**TASK TO CARRY OUT**: Copy each line of the data beneath in which the word "only" appears.
======== SUPPLIED INFORMATION ========
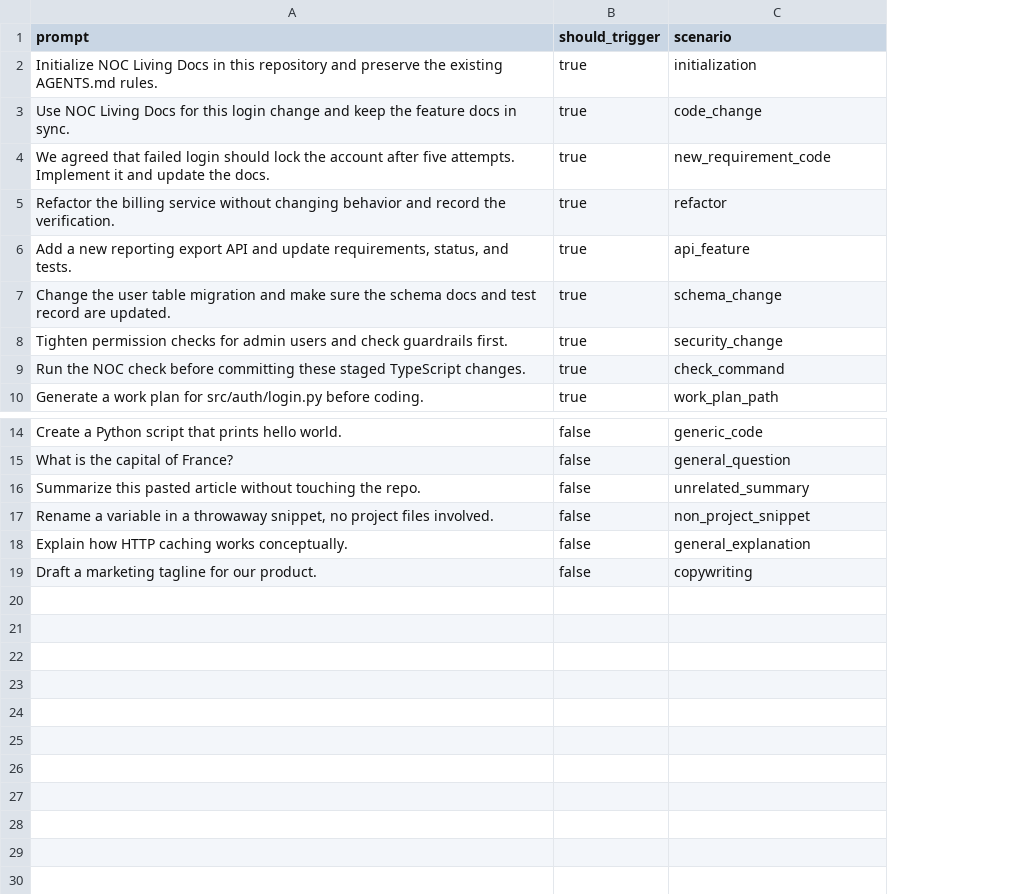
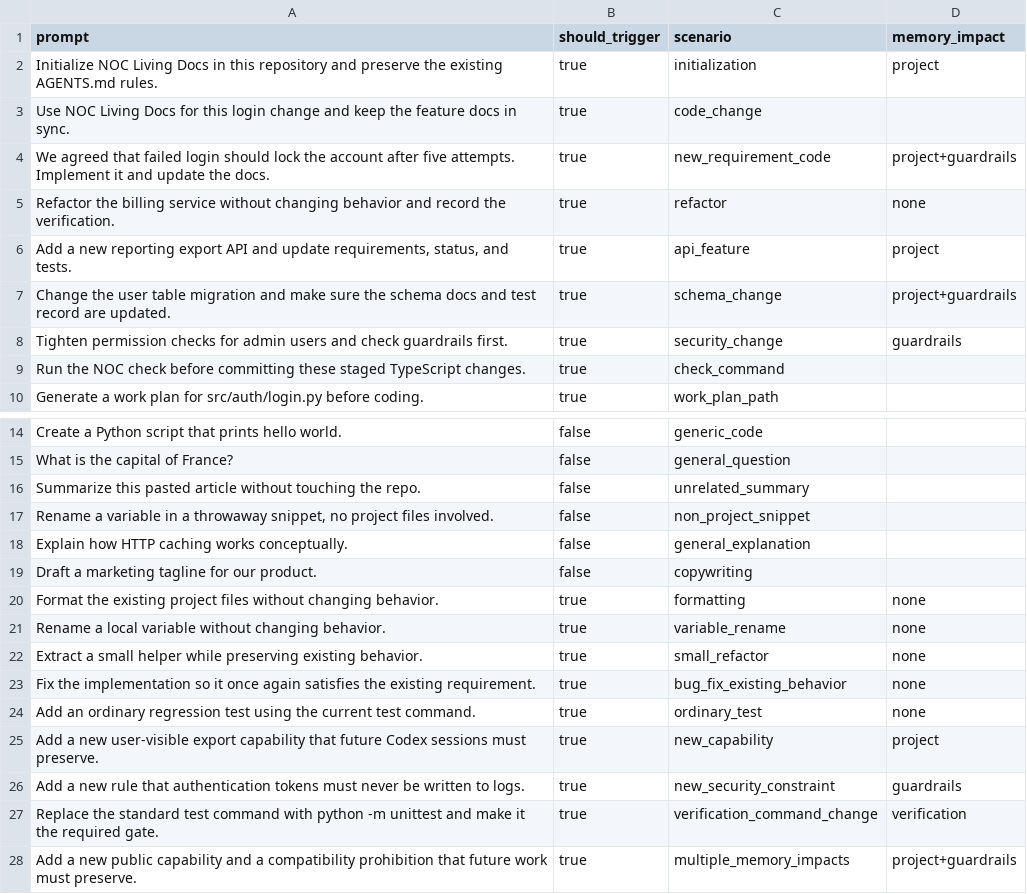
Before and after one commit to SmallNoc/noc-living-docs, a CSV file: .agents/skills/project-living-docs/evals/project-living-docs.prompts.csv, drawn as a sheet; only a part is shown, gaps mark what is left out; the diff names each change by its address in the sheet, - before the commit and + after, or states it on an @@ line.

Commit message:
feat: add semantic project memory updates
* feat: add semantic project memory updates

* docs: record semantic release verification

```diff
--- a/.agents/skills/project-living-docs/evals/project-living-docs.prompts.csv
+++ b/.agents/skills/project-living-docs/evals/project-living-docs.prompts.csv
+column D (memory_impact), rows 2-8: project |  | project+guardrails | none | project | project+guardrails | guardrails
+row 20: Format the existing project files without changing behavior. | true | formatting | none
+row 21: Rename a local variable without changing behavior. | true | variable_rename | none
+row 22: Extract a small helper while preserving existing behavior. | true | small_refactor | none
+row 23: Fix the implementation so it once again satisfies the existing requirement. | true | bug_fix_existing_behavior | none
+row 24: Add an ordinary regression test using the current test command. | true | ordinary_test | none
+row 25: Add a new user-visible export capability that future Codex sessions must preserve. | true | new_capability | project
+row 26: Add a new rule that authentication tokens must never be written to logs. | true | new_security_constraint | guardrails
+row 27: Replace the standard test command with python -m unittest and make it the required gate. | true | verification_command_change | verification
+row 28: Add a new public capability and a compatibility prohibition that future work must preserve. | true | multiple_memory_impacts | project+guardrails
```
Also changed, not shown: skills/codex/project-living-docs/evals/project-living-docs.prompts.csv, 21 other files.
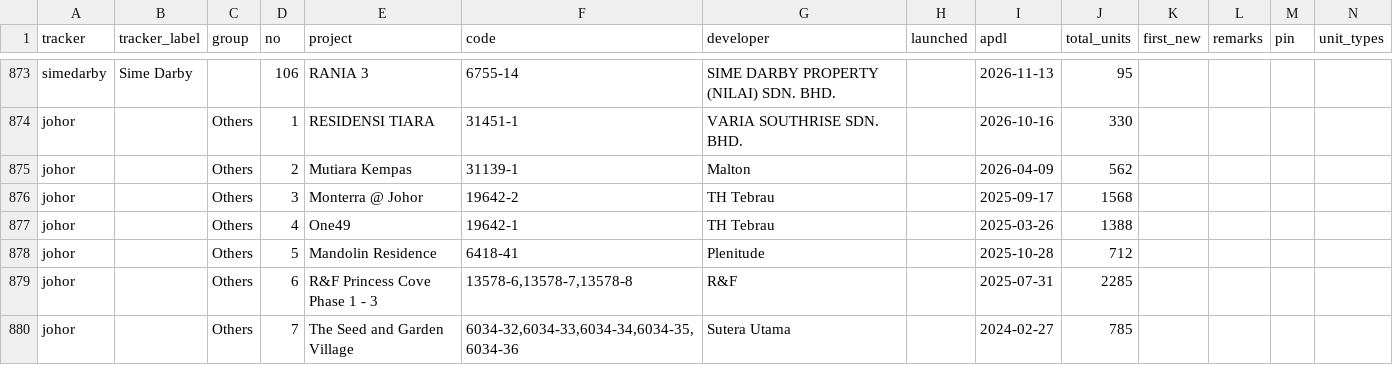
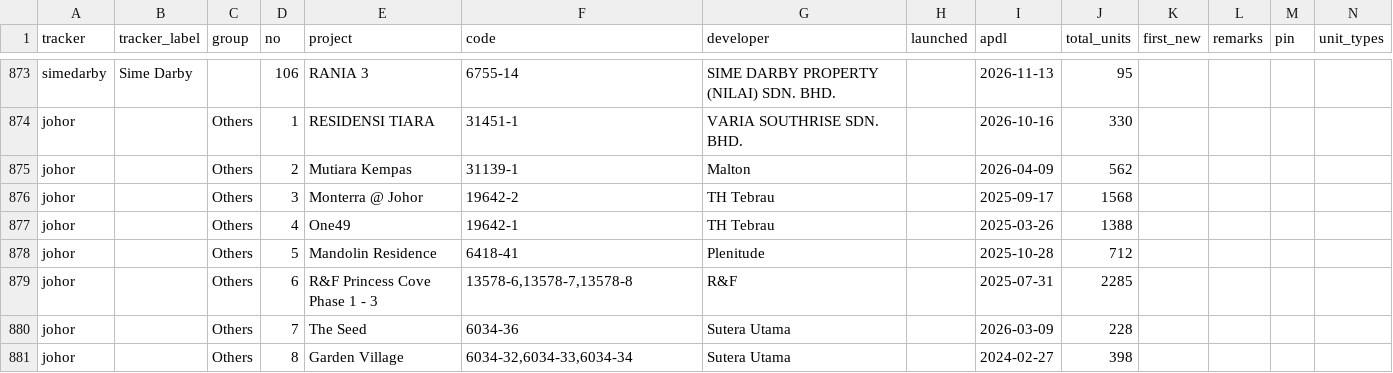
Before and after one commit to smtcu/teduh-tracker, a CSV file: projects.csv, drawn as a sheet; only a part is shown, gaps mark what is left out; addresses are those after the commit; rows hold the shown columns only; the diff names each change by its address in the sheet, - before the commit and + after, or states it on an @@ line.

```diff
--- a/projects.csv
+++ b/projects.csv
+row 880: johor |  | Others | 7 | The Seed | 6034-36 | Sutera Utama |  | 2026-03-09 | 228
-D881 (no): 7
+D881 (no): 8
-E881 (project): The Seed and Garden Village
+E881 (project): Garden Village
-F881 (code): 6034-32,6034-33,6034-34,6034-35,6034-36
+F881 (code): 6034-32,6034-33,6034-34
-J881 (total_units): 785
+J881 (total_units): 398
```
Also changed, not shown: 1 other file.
========
**TASK OUTPUT**:
Before and after one commit to SmallNoc/noc-living-docs, a CSV file: .agents/skills/project-living-docs/evals/project-living-docs.prompts.csv, drawn as a sheet; only a part is shown, gaps mark what is left out; the diff names each change by its address in the sheet, - before the commit and + after, or states it on an @@ line.
Before and after one commit to smtcu/teduh-tracker, a CSV file: projects.csv, drawn as a sheet; only a part is shown, gaps mark what is left out; addresses are those after the commit; rows hold the shown columns only; the diff names each change by its address in the sheet, - before the commit and + after, or states it on an @@ line.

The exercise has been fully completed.